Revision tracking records
--- START ---

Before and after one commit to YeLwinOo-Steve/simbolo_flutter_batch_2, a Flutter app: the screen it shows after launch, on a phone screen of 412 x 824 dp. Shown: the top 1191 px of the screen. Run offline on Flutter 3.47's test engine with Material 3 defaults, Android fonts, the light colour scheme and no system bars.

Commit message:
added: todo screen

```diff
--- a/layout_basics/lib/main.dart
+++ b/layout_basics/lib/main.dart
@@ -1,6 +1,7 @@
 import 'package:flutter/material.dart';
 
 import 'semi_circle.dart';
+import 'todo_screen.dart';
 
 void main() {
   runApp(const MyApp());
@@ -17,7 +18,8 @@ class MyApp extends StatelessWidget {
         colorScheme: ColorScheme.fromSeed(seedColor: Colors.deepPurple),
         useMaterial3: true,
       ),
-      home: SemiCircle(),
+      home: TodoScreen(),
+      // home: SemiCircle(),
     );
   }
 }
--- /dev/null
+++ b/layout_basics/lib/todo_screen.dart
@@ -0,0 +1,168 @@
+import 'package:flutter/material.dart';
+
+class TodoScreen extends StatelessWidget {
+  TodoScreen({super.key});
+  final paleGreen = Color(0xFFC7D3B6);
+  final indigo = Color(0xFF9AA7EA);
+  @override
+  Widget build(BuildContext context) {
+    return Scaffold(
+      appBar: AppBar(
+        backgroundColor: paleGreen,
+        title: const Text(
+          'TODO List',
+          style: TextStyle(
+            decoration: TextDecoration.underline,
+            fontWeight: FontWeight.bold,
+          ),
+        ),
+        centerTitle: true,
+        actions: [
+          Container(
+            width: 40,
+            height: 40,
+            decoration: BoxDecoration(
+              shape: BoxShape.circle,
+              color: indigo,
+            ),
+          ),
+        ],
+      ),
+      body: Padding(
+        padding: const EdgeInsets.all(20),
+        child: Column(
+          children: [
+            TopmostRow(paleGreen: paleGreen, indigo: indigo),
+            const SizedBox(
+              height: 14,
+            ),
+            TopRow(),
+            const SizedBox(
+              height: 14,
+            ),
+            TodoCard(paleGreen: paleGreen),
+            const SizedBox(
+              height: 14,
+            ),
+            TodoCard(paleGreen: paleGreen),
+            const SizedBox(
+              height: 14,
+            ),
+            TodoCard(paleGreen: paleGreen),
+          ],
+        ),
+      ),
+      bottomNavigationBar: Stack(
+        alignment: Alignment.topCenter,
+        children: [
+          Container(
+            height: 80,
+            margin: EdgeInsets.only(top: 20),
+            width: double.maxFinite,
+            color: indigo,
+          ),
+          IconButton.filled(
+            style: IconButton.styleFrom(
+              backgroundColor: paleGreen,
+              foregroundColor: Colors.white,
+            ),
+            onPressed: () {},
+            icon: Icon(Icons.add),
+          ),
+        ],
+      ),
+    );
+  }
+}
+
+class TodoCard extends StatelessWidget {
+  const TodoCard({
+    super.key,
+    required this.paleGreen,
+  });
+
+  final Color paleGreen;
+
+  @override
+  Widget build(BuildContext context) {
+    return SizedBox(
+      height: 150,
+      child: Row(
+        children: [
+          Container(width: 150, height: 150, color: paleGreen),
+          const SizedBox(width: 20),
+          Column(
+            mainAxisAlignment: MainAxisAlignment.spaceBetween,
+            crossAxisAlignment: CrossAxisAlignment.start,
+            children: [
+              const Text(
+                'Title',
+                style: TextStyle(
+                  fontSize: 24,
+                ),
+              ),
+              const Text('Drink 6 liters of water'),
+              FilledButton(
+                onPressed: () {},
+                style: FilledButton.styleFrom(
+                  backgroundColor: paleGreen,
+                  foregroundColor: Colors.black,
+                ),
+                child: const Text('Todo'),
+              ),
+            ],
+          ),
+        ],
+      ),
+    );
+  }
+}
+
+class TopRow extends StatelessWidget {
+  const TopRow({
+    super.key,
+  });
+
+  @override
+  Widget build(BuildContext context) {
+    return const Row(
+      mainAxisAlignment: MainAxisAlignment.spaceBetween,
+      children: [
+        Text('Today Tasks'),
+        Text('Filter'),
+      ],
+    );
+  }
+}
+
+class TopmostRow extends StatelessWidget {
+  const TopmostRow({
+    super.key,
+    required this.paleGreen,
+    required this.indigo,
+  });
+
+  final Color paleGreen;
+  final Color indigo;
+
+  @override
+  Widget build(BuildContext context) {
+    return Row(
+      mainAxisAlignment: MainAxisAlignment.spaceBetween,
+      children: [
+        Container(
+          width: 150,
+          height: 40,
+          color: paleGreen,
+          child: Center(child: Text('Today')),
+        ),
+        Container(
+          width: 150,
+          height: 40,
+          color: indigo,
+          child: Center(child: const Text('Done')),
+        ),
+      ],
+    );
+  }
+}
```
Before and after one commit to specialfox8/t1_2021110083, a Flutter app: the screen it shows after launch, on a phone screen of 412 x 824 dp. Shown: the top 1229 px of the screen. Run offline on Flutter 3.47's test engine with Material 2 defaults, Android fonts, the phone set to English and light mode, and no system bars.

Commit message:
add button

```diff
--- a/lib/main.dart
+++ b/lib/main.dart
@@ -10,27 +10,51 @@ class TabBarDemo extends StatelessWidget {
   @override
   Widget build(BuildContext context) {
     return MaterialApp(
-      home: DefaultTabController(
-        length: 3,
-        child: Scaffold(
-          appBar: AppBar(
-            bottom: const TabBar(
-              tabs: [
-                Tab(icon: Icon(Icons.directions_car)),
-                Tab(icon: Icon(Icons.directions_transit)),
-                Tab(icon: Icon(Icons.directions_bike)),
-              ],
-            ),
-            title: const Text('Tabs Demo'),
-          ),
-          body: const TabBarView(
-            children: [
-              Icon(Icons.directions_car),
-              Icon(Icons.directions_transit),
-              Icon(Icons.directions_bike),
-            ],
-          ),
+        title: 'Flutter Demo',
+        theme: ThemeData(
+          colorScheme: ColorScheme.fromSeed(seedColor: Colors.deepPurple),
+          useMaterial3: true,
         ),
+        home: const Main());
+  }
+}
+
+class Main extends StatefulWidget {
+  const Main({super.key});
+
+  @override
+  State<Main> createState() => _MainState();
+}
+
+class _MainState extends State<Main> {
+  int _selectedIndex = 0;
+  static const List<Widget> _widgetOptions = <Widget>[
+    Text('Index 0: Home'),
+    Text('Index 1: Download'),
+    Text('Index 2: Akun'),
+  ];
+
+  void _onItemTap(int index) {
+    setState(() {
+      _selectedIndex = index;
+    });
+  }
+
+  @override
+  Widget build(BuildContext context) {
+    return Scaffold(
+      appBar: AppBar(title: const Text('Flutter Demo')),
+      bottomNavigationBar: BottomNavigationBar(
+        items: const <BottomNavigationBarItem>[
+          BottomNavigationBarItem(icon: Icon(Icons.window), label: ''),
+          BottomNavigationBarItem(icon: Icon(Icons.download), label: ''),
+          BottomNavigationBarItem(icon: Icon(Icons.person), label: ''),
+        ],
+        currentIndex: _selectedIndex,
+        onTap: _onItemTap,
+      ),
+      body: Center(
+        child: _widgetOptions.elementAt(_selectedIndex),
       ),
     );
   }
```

--- END ---

**TASK DETAILS**
Only the lines with the string "width" are wanted; pick them out of the records above and copy them.

**WRITTEN REPLY**
+            width: 40,
+            width: double.maxFinite,
+          Container(width: 150, height: 150, color: paleGreen),
+          const SizedBox(width: 20),
+          width: 150,
+          width: 150,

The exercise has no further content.